* _WORK TO BE COMPLETED_:
Say how many lines in the entries below mention "white", with no other words.

Top of GIVEN RECORDS

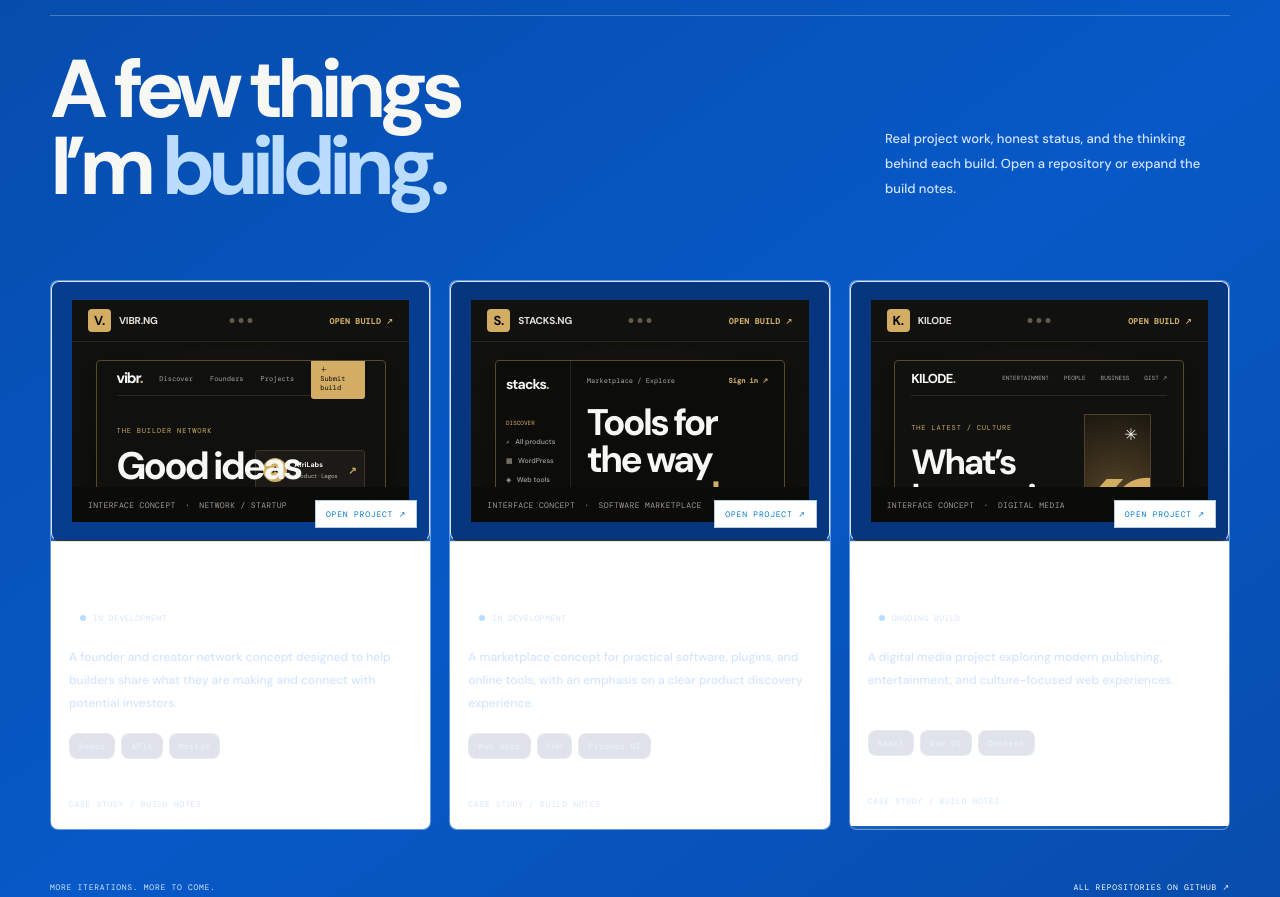
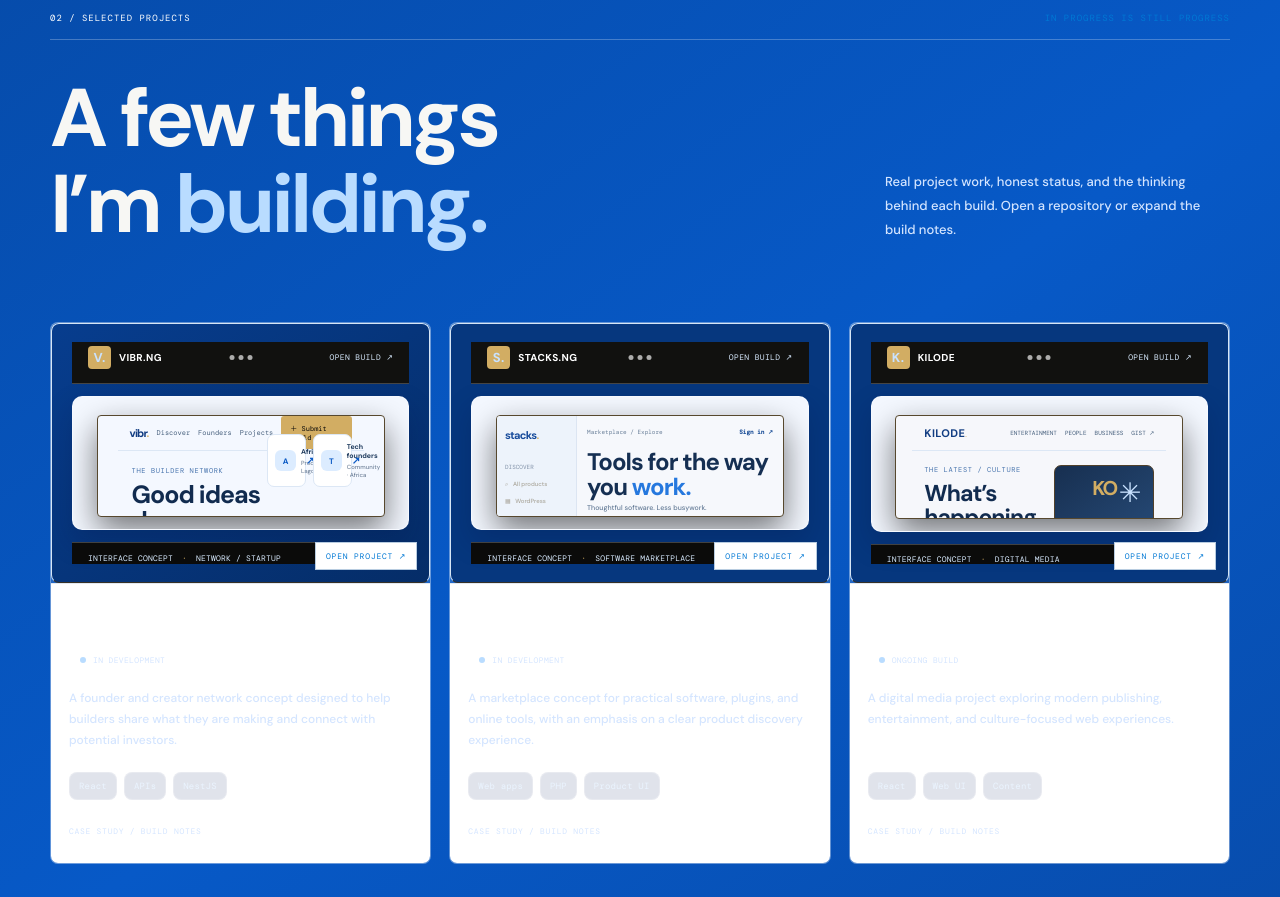
Before and after one commit to mrceogodwin/designbygodwin, a Next.js app: page / in a window 1280 px wide. Shown: the part 1900-2797 px from the top of the page. Built offline with nearby package versions, Linux system fonts and the light colour scheme; no server answers; the database is empty; a web font is replaced by a local one.

Commit message:
Polish project preview interfaces and responsive accessibility

```diff
--- a/app/brand-overrides.css
+++ b/app/brand-overrides.css
@@ -757,3 +757,213 @@ footer a, footer p, footer small { color: #d4e5ff; }
     aspect-ratio: auto;
   }
 }
+
+
+/* Craft polish pass: clearer hierarchy, richer project previews, and accessible interaction states. */
+:root {
+  --blue-950: #03377f;
+  --blue-900: #064ba9;
+  --blue-800: #0759c7;
+  --blue-700: #0b66dc;
+  --blue-100: #d9ebff;
+}
+html { scroll-padding-top: 84px; }
+body { text-rendering: optimizeLegibility; }
+.nav-wrap { position: sticky; top: 0; z-index: 30; backdrop-filter: blur(18px); }
+.main-nav a {
+  position: relative;
+  text-underline-offset: 6px;
+  transition: color .18s ease, background-color .18s ease;
+}
+.main-nav a:hover { text-decoration: underline; text-decoration-thickness: 1px; }
+#primary-navigation { scroll-margin-top: 90px; }
+.hero-copy h1 { letter-spacing: -.055em; line-height: .96; }
+.hero-intro { line-height: 1.85; }
+.hero-stats > div { min-width: 0; }
+.hero-stats span { letter-spacing: .09em; line-height: 1.6; }
+.section-kicker { letter-spacing: .11em; }
+.display-heading { letter-spacing: -.045em; line-height: 1.05; }
+.about-detail p, .section-intro-row > p, .service-row p, .contact-copy > p {
+  line-height: 1.85;
+}
+.project-grid { align-items: stretch; }
+.project-card {
+  display: flex;
+  flex-direction: column;
+  min-width: 0;
+  isolation: isolate;
+}
+.project-card:focus-within {
+  outline: 2px solid #d9ebff;
+  outline-offset: 4px;
+}
+.project-art-showcase {
+  display: flex;
+  flex-direction: column;
+  justify-content: space-between;
+  gap: 12px;
+  min-width: 0;
+  overflow: hidden;
+  background: linear-gradient(145deg, #073d8e, #052d68);
+  text-decoration: none;
+  transition: filter .2s ease;
+}
+.project-art-showcase:hover { filter: brightness(1.08); }
+.showcase-topbar {
+  position: relative;
+  z-index: 1;
+  display: flex;
+  align-items: center;
+  justify-content: space-between;
+  gap: 12px;
+  min-height: 32px;
+  flex: 0 0 auto;
+  padding-bottom: 10px;
+  border-bottom: 1px solid rgba(255,255,255,.22);
+}
+.showcase-brand { color: #fff; font-size: 10px; font-weight: 700; letter-spacing: .04em; }
+.showcase-brand b { color: #c9e2ff; }
+.showcase-window-dots { display: flex; align-items: center; gap: 4px; }
+.showcase-window-dots i {
+  width: 5px; height: 5px; border-radius: 50%;
+  background: rgba(255,255,255,.65);
+}
+.showcase-top-action { color: #d9ebff; font: 8px var(--mono); white-space: nowrap; }
+.showcase-canvas {
+  flex: 1 1 auto;
+  min-height: 0;
+  overflow: hidden;
+  border: 1px solid rgba(255,255,255,.18);
+  border-radius: 10px;
+  background: #f4f8ff;
+  color: #10294b;
+  box-shadow: 0 12px 28px rgba(0,18,64,.22);
+}
+.showcase-caption {
+  display: flex;
+  justify-content: space-between;
+  align-items: center;
+  gap: 10px;
+  padding-top: 9px;
+  border-top: 1px solid rgba(255,255,255,.22);
+  color: #d9ebff;
+  font: 8px var(--mono);
+  letter-spacing: .025em;
+}
+.showcase-caption span:last-child { color: #fff; white-space: nowrap; }
+.mock-vibr, .mock-stacks, .mock-kilode { min-height: 100%; }
+.mock-vibr { background: #f4f8ff; color: #142d4e; }
+.mock-vibr-nav, .mock-kilode-nav {
+  display: flex;
+  align-items: center;
+  justify-content: space-between;
+  gap: 8px;
+  min-height: 32px;
+  padding: 9px 12px;
+  border-bottom: 1px solid #dce7f5;
+  font-size: 7px;
+  color: #47607d;
+}
+.mock-vibr-nav b, .mock-kilode-nav b { color: #123d82; font-size: 11px; }
+.mock-vibr-heading { padding: 15px 14px 8px; }
+.mock-vibr-heading small, .mock-kilode-copy small {
+  display: block;
+  color: #4673ad;
+  font: 7px var(--mono);
+  letter-spacing: .09em;
+}
+.mock-vibr-heading strong, .mock-kilode-copy strong {
+  display: block;
+  margin-top: 7px;
+  color: #112b4f;
+  font-size: clamp(16px, 2vw, 25px);
+  line-height: 1.05;
+  letter-spacing: -.04em;
+}
+.mock-vibr-heading em, .mock-kilode-copy em { color: #2479e5; font-style: normal; }
+.mock-vibr-heading p, .mock-kilode-copy p { color: #5a6f89; font-size: 8px; line-height: 1.5; }
+.mock-pills { display: flex; gap: 7px; align-items: center; font-size: 7px; }
+.mock-pills b { background: #0c5bc5; color: white; border-radius: 5px; padding: 6px 8px; }
+.mock-pills span { color: #36516f; }
+.mock-vibr-people { display: grid; grid-template-columns: 1fr 1fr; gap: 7px; padding: 6px 12px 12px; }
+.mock-vibr-people > div { display: flex; align-items: center; gap: 5px; min-width: 0; padding: 7px; border: 1px solid #dce7f5; border-radius: 7px; background: #fff; }
+.mock-vibr-people .avatar { display: grid; place-items: center; flex: 0 0 21px; height: 21px; border-radius: 6px; background: #dcecff; color: #0c5bc5; font-size: 8px; font-style: normal; }
+.mock-vibr-people span { display: grid; min-width: 0; }
+.mock-vibr-people span b { color: #203c5e; font-size: 7px; }
+.mock-vibr-people span small { color: #71839a; font-size: 6px; }
+.mock-vibr-people > div > strong { margin-left: auto; color: #0c5bc5; font-size: 10px; }
+.mock-stacks { display: grid; grid-template-columns: 28% 1fr; background: #f6f8fc; color: #233c5c; }
+.mock-stacks aside { display: flex; flex-direction: column; gap: 9px; padding: 12px 8px; border-right: 1px solid #dce5f2; background: #edf3fb; font-size: 6px; }
+.mock-stacks aside b { color: #174b9b; font-size: 11px; }
+.mock-stacks aside small { margin-top: 4px; color: #8494aa; font: 6px var(--mono); }
+.mock-stacks aside span { line-height: 1.35; }
+.mock-stacks-main { min-width: 0; padding: 12px 10px; }
+.mock-stacks-head { display: flex; justify-content: space-between; gap: 6px; color: #687e98; font-size: 6px; }
+.mock-stacks-head b { color: #1c4f98; }
+.mock-stacks-main h4 { margin: 13px 0 4px; color: #152f52; font-size: clamp(16px, 2vw, 24px); line-height: 1.05; letter-spacing: -.04em; }
+.mock-stacks-main h4 em { color: #2578de; font-style: normal; }
+.mock-stacks-main p { margin: 4px 0 9px; color: #647b96; font-size: 7px; }
+.mock-search { padding: 7px; border: 1px solid #d6e1ef; border-radius: 5px; background: #fff; color: #8798ad; font-size: 6px; }
+.mock-product-row { display: grid; grid-template-columns: repeat(3, minmax(0,1fr)); gap: 5px; margin-top: 9px; }
+.mock-product-row > div { display: flex; flex-direction: column; gap: 4px; min-width: 0; padding: 6px; border: 1px solid #dce5f2; border-radius: 6px; background: #fff; }
+.mock-product-row i { display: grid; place-items: center; width: 19px; height: 19px; border-radius: 5px; background: #e1edff; color: #1d5cb4; font-size: 8px; font-style: normal; }
+.mock-product-row b { color: #294361; font-size: 6px; }
+.mock-product-row small { color: #8392a6; font-size: 5px; }
+.mock-product-row strong { color: #1756a8; font-size: 7px; }
+.mock-kilode { background: #f6f7fb; color: #182e4a; }
+.mock-kilode-nav b { letter-spacing: .04em; }
+.mock-kilode-nav span { font-size: 6px; }
+.mock-kilode-feature { display: grid; grid-template-columns: 1.1fr .9fr; gap: 8px; padding: 14px 12px 8px; }
+.mock-kilode-copy { min-width: 0; }
+.mock-kilode-copy strong { font-size: clamp(15px, 1.9vw, 23px); }
+.mock-kilode-copy p { max-width: 160px; }
+.mock-kilode-copy > b { display: inline-block; padding: 6px 7px; border-radius: 4px; background: #172f50; color: #fff; font: 6px var(--mono); }
+.mock-kilode-image { display: flex; flex-direction: column; justify-content: space-between; min-height: 120px; padding: 9px; border-radius: 7px; background: linear-gradient(145deg, #172f50, #315d92); color: #fff; }
+.mock-kilode-image > span { font-size: 20px; font-weight: 800; letter-spacing: -.08em; }
+.mock-kilode-image i { align-self: center; color: #c9e2ff; font-size: 27px; font-style: normal; }
+.mock-kilode-image b { font: 6px var(--mono); letter-spacing: .06em; }
+.mock-kilode-bottom { display: flex; justify-content: space-between; gap: 8px; padding: 8px 12px; border-top: 1px solid #dce7f5; color: #5c718a; font: 6px var(--mono); }
+.project-body { display: flex; flex-direction: column; flex: 1 1 auto; }
+.project-body > p { line-height: 1.75; }
+.project-tech { display: flex; flex-wrap: wrap; gap: 7px; }
+.project-tech span { font-size: 9px; letter-spacing: .02em; }
+.project-link-row { margin-top: auto; padding-top: 16px; }
+.project-link-row button { border-radius: 7px; padding: 8px 9px; }
+.project-status { font-size: 8px; letter-spacing: .045em; line-height: 1.35; }
+.project-status i { flex: 0 0 6px; }
+.projects-footer { align-items: center; gap: 18px; }
+.contact-form input, .contact-form textarea, .contact-form select { min-height: 44px; }
+.contact-form textarea { min-height: 120px; resize: vertical; }
+.contact-form button:focus-visible, .button:focus-visible, .menu-toggle:focus-visible,
+.project-video-open:focus-visible, .project-sound-toggle:focus-visible,
+.project-art-showcase:focus-visible, .email-copy:focus-visible {
+  outline: 3px solid #d9ebff;
+  outline-offset: 4px;
+}
+@media (max-width: 760px) {
+  .nav-wrap { position: sticky; }
+  .project-art-showcase { gap: 9px; }
+  .showcase-canvas { border-radius: 7px; }
+  .mock-vibr-nav span:nth-of-type(n+2), .mock-kilode-nav span:nth-of-type(n+2) { display: none; }
+  .mock-stacks aside { gap: 7px; }
+  .mock-kilode-feature { grid-template-columns: 1fr .8fr; }
+  .mock-kilode-image { min-height: 105px; }
+  .project-name-row { flex-wrap: wrap; }
+}
+@media (max-width: 420px) {
+  .showcase-brand { font-size: 9px; }
+  .showcase-top-action { font-size: 6px; }
+  .showcase-caption { font-size: 6px; }
+  .mock-vibr-heading { padding: 12px 10px 6px; }
+  .mock-vibr-people { padding: 5px 8px 8px; }
+  .mock-stacks { grid-template-columns: 25% 1fr; }
+  .mock-stacks aside { padding: 9px 6px; font-size: 5px; }
+  .mock-stacks-main { padding: 9px 7px; }
+  .mock-product-row { gap: 3px; }
+  .mock-product-row > div { padding: 4px; }
+  .mock-kilode-feature { padding: 11px 9px 6px; }
+  .mock-kilode-bottom { padding: 7px 9px; font-size: 5px; }
+}
+@media (prefers-reduced-motion: reduce) {
+  .main-nav a, .project-art-showcase { transition: none; }
+}
```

Bottom of GIVEN RECORDS

* _OUTPUT FOR THIS TASK_:
3